§ WHAT YOU NEED TO DO
Using the data below, gather each line that includes the word "notebook".

THE DATA below:

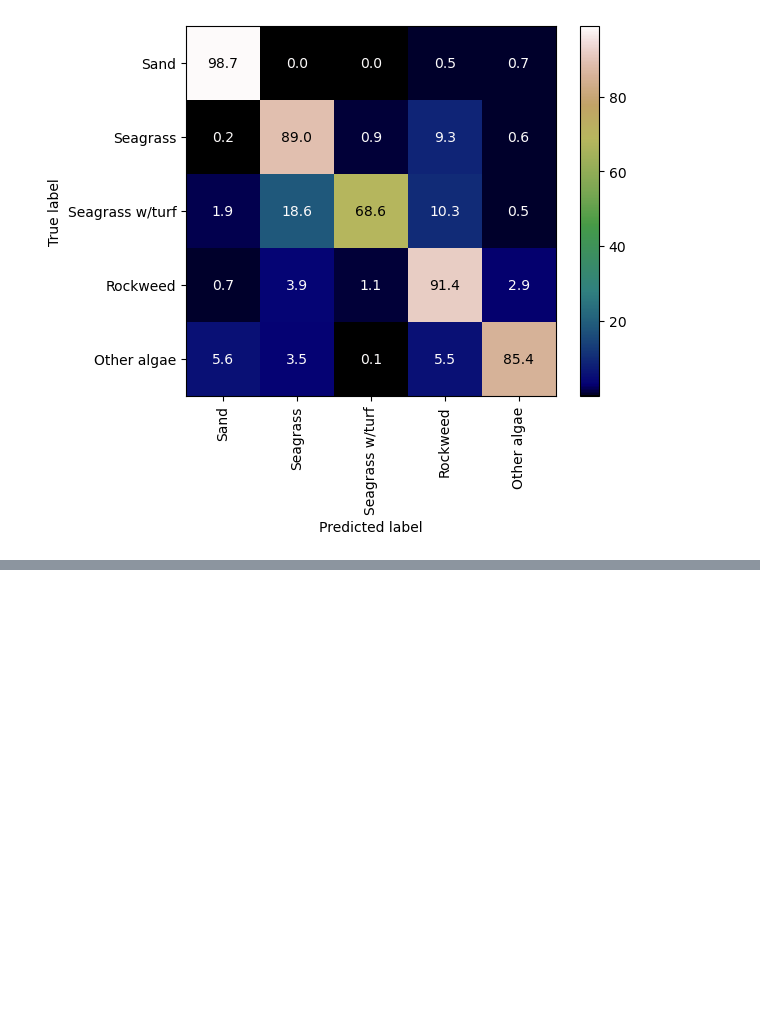
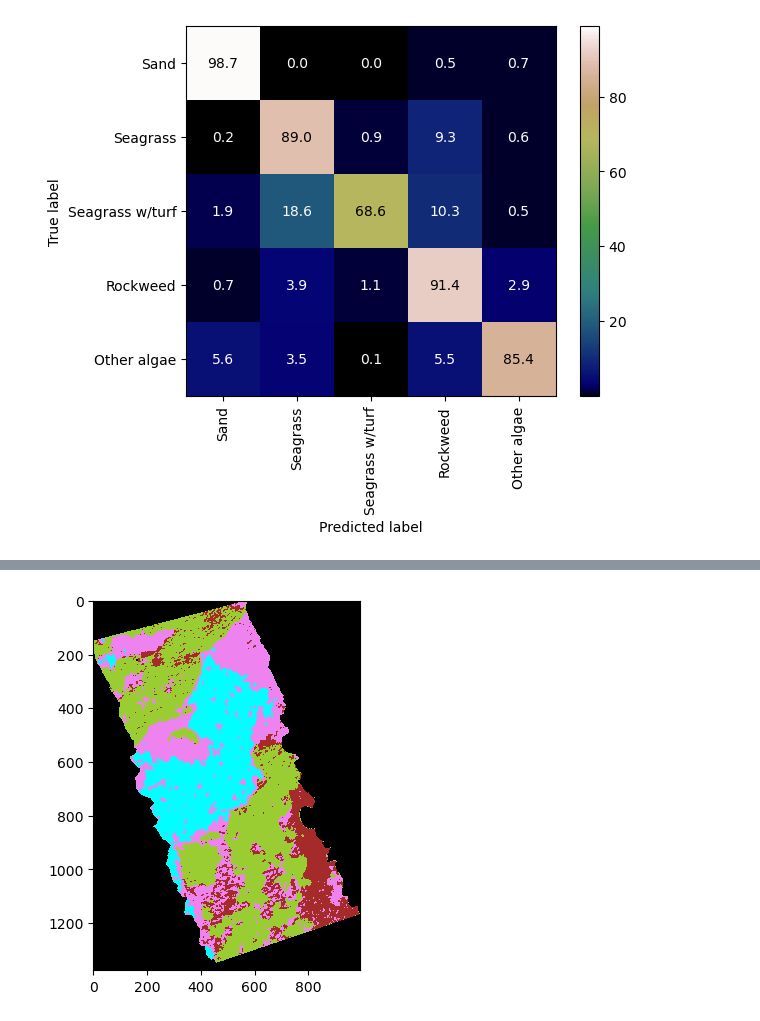
Before and after one commit to mh-skjelvareid/massimal, a Jupyter notebook: dataset_specific/20210825_Olberg/20210825_OlbergAreaS_CompareTrainedModels.ipynb, the cells around one changed output, grey strips where cells are left out. Saved outputs shown, nothing was run; the diff lists cells and outputs as text; code cells hidden in the pictures; blank space fills up the shorter version.

```diff
--- a/dataset_specific/20210825_Olberg/20210825_OlbergAreaS_CompareTrainedModels.ipynb
+++ b/dataset_specific/20210825_Olberg/20210825_OlbergAreaS_CompareTrainedModels.ipynb
@@ -211,3 +215,10 @@ for im_num in range(len(im_pred_unet)):
+# %%
+# Test majorify filtering of random forest classification
+test_filt_im = skimage.filters.rank.majority(im_pred_rfc[1].astype(np.uint8),skimage.morphology.disk(radius=3))
+plt.imshow(test_filt_im*nonzero_masks[1],vmin=0,vmax=6,cmap=custom_cmap,interpolation='none')
+plt.show()
+# %% [output]
+[figure, added]
 # %%
 # Make confusion matrix based on test images
 y_im_true = []
```
Also changed, not shown: parts of 13 cells of this notebook, 11 other files.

End of THE DATA.

§ REPLY
Before and after one commit to mh-skjelvareid/massimal, a Jupyter notebook: dataset_specific/20210825_Olberg/20210825_OlbergAreaS_CompareTrainedModels.ipynb, the cells around one changed output, grey strips where cells are left out. Saved outputs shown, nothing was run; the diff lists cells and outputs as text; code cells hidden in the pictures; blank space fills up the shorter version.
Also changed, not shown: parts of 13 cells of this notebook, 11 other files.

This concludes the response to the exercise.